This collection includes most of the ASU Theses and Dissertations from 2011 to present. ASU Theses and Dissertations are available in downloadable PDF format; however, a small percentage of items are under embargo. Information about the dissertations/theses includes degree information, committee members, an abstract, supporting data or media.

In addition to the electronic theses found in the ASU Digital Repository, ASU Theses and Dissertations can be found in the ASU Library Catalog.

Dissertations and Theses granted by Arizona State University are archived and made available through a joint effort of the ASU Graduate College and the ASU Libraries. For more information or questions about this collection contact or visit the Digital Repository ETD Library Guide or contact the ASU Graduate College at gradformat@asu.edu.


Due to the history of colonization, disruption of Indigenous life ways, and encroachment of external Western ideals and practices upon tribal peoples in New Mexico, the protection and preservation of tribal customs, values, traditions, and ways of thinking are critical to the continued existence of the tribes. It has taken many years for tribal communities, such as the 19 Pueblos of New Mexico, to get to where they find themselves today: In a paradoxical situation stemming from the fact that Pueblo people are told to pursue the iconic American Dream, which was not actually designed or intended for tribal peoples …

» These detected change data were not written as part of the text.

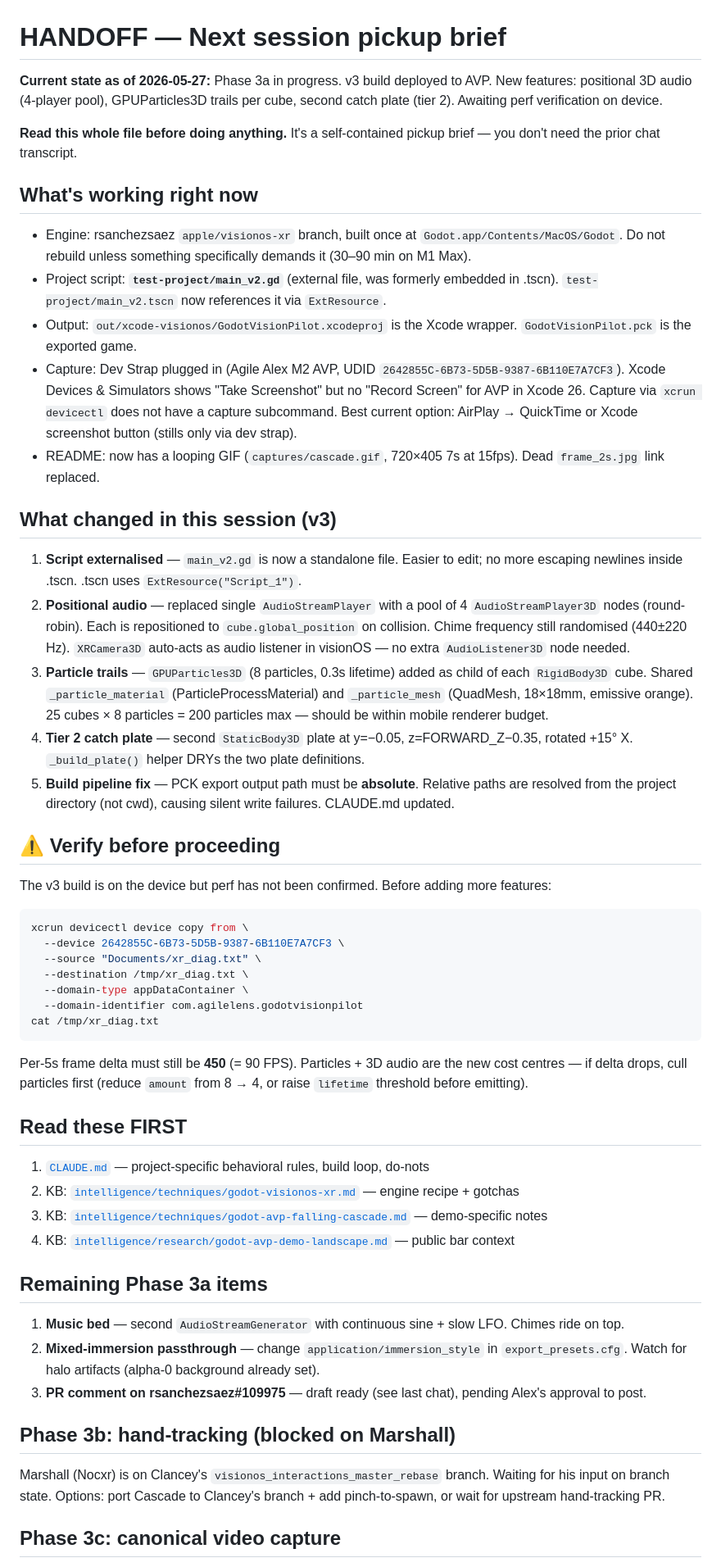
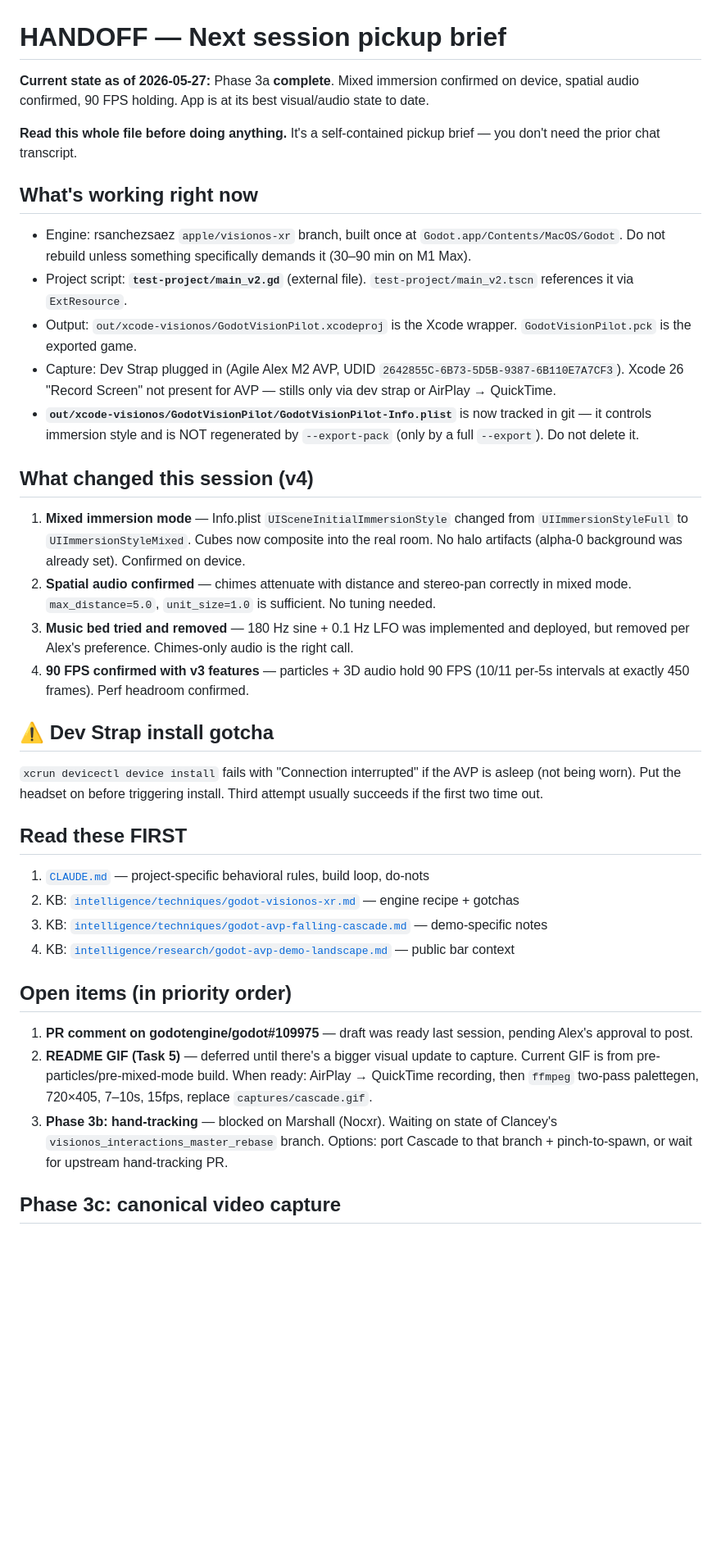
Before and after one commit to ibrews/godot-avp-cascade, a Markdown page: HANDOFF_PROMPT.md, the part around one of its changes. Shown at 82% size. GitHub-like rendering; blank space fills up the shorter version.

Commit message:
docs: HANDOFF — Phase 3a complete
Update pickup brief to reflect confirmed state:
- 90 FPS verified with v3 (particles + 3D audio)
- Mixed immersion confirmed on device (no artifacts)
- Spatial audio confirmed (attenuation + panning)
- Music bed tried and removed
- Dev Strap install gotcha documented (AVP sleep)
- Info.plist now tracked in git (survives --export-pack)

Co-Authored-By: Claude Sonnet 4.6 <noreply@anthropic.com>

````diff
--- a/HANDOFF_PROMPT.md
+++ b/HANDOFF_PROMPT.md
@@ -1,40 +1,27 @@
 # HANDOFF — Next session pickup brief
 
-**Current state as of 2026-05-27:** Phase 3a in progress. v3 build deployed to AVP. New features: positional 3D audio (4-player pool), GPUParticles3D trails per cube, second catch plate (tier 2). Awaiting perf verification on device.
+**Current state as of 2026-05-27:** Phase 3a **complete**. Mixed immersion confirmed on device, spatial audio confirmed, 90 FPS holding. App is at its best visual/audio state to date.
 
 **Read this whole file before doing anything.** It's a self-contained pickup brief — you don't need the prior chat transcript.
 
 ## What's working right now
 
 - Engine: rsanchezsaez `apple/visionos-xr` branch, built once at `Godot.app/Contents/MacOS/Godot`. Do not rebuild unless something specifically demands it (30–90 min on M1 Max).
-- Project script: **`test-project/main_v2.gd`** (external file, was formerly embedded in .tscn). `test-project/main_v2.tscn` now references it via `ExtResource`.
+- Project script: **`test-project/main_v2.gd`** (external file). `test-project/main_v2.tscn` references it via `ExtResource`.
 - Output: `out/xcode-visionos/GodotVisionPilot.xcodeproj` is the Xcode wrapper. `GodotVisionPilot.pck` is the exported game.
-- Capture: Dev Strap plugged in (Agile Alex M2 AVP, UDID `2642855C-6B73-5D5B-9387-6B110E7A7CF3`). Xcode Devices & Simulators shows "Take Screenshot" but no "Record Screen" for AVP in Xcode 26. Capture via `xcrun devicectl` does not have a capture subcommand. Best current option: AirPlay → QuickTime or Xcode screenshot button (stills only via dev strap).
-- README: now has a looping GIF (`captures/cascade.gif`, 720×405 7s at 15fps). Dead `frame_2s.jpg` link replaced.
+- Capture: Dev Strap plugged in (Agile Alex M2 AVP, UDID `2642855C-6B73-5D5B-9387-6B110E7A7CF3`). Xcode 26 "Record Screen" not present for AVP — stills only via dev strap or AirPlay → QuickTime.
+- **`out/xcode-visionos/GodotVisionPilot/GodotVisionPilot-Info.plist`** is now tracked in git — it controls immersion style and is NOT regenerated by `--export-pack` (only by a full `--export`). Do not delete it.
 
-## What changed in this session (v3)
+## What changed this session (v4)
 
-1. **Script externalised** — `main_v2.gd` is now a standalone file. Easier to edit; no more escaping newlines inside .tscn. .tscn uses `ExtResource("Script_1")`.
-2. **Positional audio** — replaced single `AudioStreamPlayer` with a pool of 4 `AudioStreamPlayer3D` nodes (round-robin). Each is repositioned to `cube.global_position` on collision. Chime frequency still randomised (440±220 Hz). `XRCamera3D` auto-acts as audio listener in visionOS — no extra `AudioListener3D` node needed.
-3. **Particle trails** — `GPUParticles3D` (8 particles, 0.3s lifetime) added as child of each `RigidBody3D` cube. Shared `_particle_material` (ParticleProcessMaterial) and `_particle_mesh` (QuadMesh, 18×18mm, emissive orange). 25 cubes × 8 particles = 200 particles max — should be within mobile renderer budget.
-4. **Tier 2 catch plate** — second `StaticBody3D` plate at y=−0.05, z=FORWARD_Z−0.35, rotated +15° X. `_build_plate()` helper DRYs the two plate definitions.
-5. **Build pipeline fix** — PCK export output path must be **absolute**. Relative paths are resolved from the project directory (not cwd), causing silent write failures. CLAUDE.md updated.
+1. **Mixed immersion mode** — Info.plist `UISceneInitialImmersionStyle` changed from `UIImmersionStyleFull` to `UIImmersionStyleMixed`. Cubes now composite into the real room. No halo artifacts (alpha-0 background was already set). Confirmed on device.
+2. **Spatial audio confirmed** — chimes attenuate with distance and stereo-pan correctly in mixed mode. `max_distance=5.0`, `unit_size=1.0` is sufficient. No tuning needed.
+3. **Music bed tried and removed** — 180 Hz sine + 0.1 Hz LFO was implemented and deployed, but removed per Alex's preference. Chimes-only audio is the right call.
+4. **90 FPS confirmed with v3 features** — particles + 3D audio hold 90 FPS (10/11 per-5s intervals at exactly 450 frames). Perf headroom confirmed.
 
-## ⚠️ Verify before proceeding
+## ⚠️ Dev Strap install gotcha
 
-The v3 build is on the device but perf has not been confirmed. Before adding more features:
-
-```bash
-xcrun devicectl device copy from \
-  --device 2642855C-6B73-5D5B-9387-6B110E7A7CF3 \
-  --source "Documents/xr_diag.txt" \
-  --destination /tmp/xr_diag.txt \
-  --domain-type appDataContainer \
-  --domain-identifier com.agilelens.godotvisionpilot
-cat /tmp/xr_diag.txt
-```
-
-Per-5s frame delta must still be **450** (= 90 FPS). Particles + 3D audio are the new cost centres — if delta drops, cull particles first (reduce `amount` from 8 → 4, or raise `lifetime` threshold before emitting).
+`xcrun devicectl device install` fails with "Connection interrupted" if the AVP is asleep (not being worn). Put the headset on before triggering install. Third attempt usually succeeds if the first two time out.
 
 ## Read these FIRST
 
@@ -43,15 +30,11 @@ Per-5s frame delta must still be **450** (= 90 FPS). Particles + 3D audio are th
 3. KB: [`intelligence/techniques/godot-avp-falling-cascade.md`](https://github.com/AgileLens/agile-lens-kb/blob/master/intelligence/techniques/godot-avp-falling-cascade.md) — demo-specific notes
 4. KB: [`intelligence/research/godot-avp-demo-landscape.md`](https://github.com/AgileLens/agile-lens-kb/blob/master/intelligence/research/godot-avp-demo-landscape.md) — public bar context
 
-## Remaining Phase 3a items
+## Open items (in priority order)
 
-1. **Music bed** — second `AudioStreamGenerator` with continuous sine + slow LFO. Chimes ride on top.
-2. **Mixed-immersion passthrough** — change `application/immersion_style` in `export_presets.cfg`. Watch for halo artifacts (alpha-0 background already set).
-3. **PR comment on rsanchezsaez#109975** — draft ready (see last chat), pending Alex's approval to post.
-
-## Phase 3b: hand-tracking (blocked on Marshall)
-
-Marshall (Nocxr) is on Clancey's `visionos_interactions_master_rebase` branch. Waiting for his input on branch state. Options: port Cascade to Clancey's branch + add pinch-to-spawn, or wait for upstream hand-tracking PR.
+1. **PR comment on godotengine/godot#109975** — draft was ready last session, pending Alex's approval to post.
+2. **README GIF (Task 5)** — deferred until there's a bigger visual update to capture. Current GIF is from pre-particles/pre-mixed-mode build. When ready: AirPlay → QuickTime recording, then `ffmpeg` two-pass palettegen, 720×405, 7–10s, 15fps, replace `captures/cascade.gif`.
+3. **Phase 3b: hand-tracking** — blocked on Marshall (Nocxr). Waiting on state of Clancey's `visionos_interactions_master_rebase` branch. Options: port Cascade to that branch + pinch-to-spawn, or wait for upstream hand-tracking PR.
 
 ## Phase 3c: canonical video capture
 
````
Also changed, not shown: other parts of HANDOFF_PROMPT.md (+13 -11 lines).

Contributors
Lucero, Kenneth, Sumida Huaman, Elizabeth, Brayboy, Bryan, et al.
Created Date
2015

ABSTRACT Because economic advancement has been defined by Western society and not by Indigenous peoples themselves, the material gains of such narrowly defined notions of advancement have long been an elusive dream for many Indigenous communities in the United States. Many reasons have been given as to why significant economic advancement through a Western materialistic lens has been unattainable, including remoteness, the inability to get financing on trust land, and access to markets. These are all valid concerns and challenges, but they are not insurmountable. Another disconcerting reason has been the perception that the federal government through its trust responsibility …

Contributors
Luarkie, Richard, Brayboy, Bryan, Sumida Huaman, Elizabeth, et al.
Created Date
2015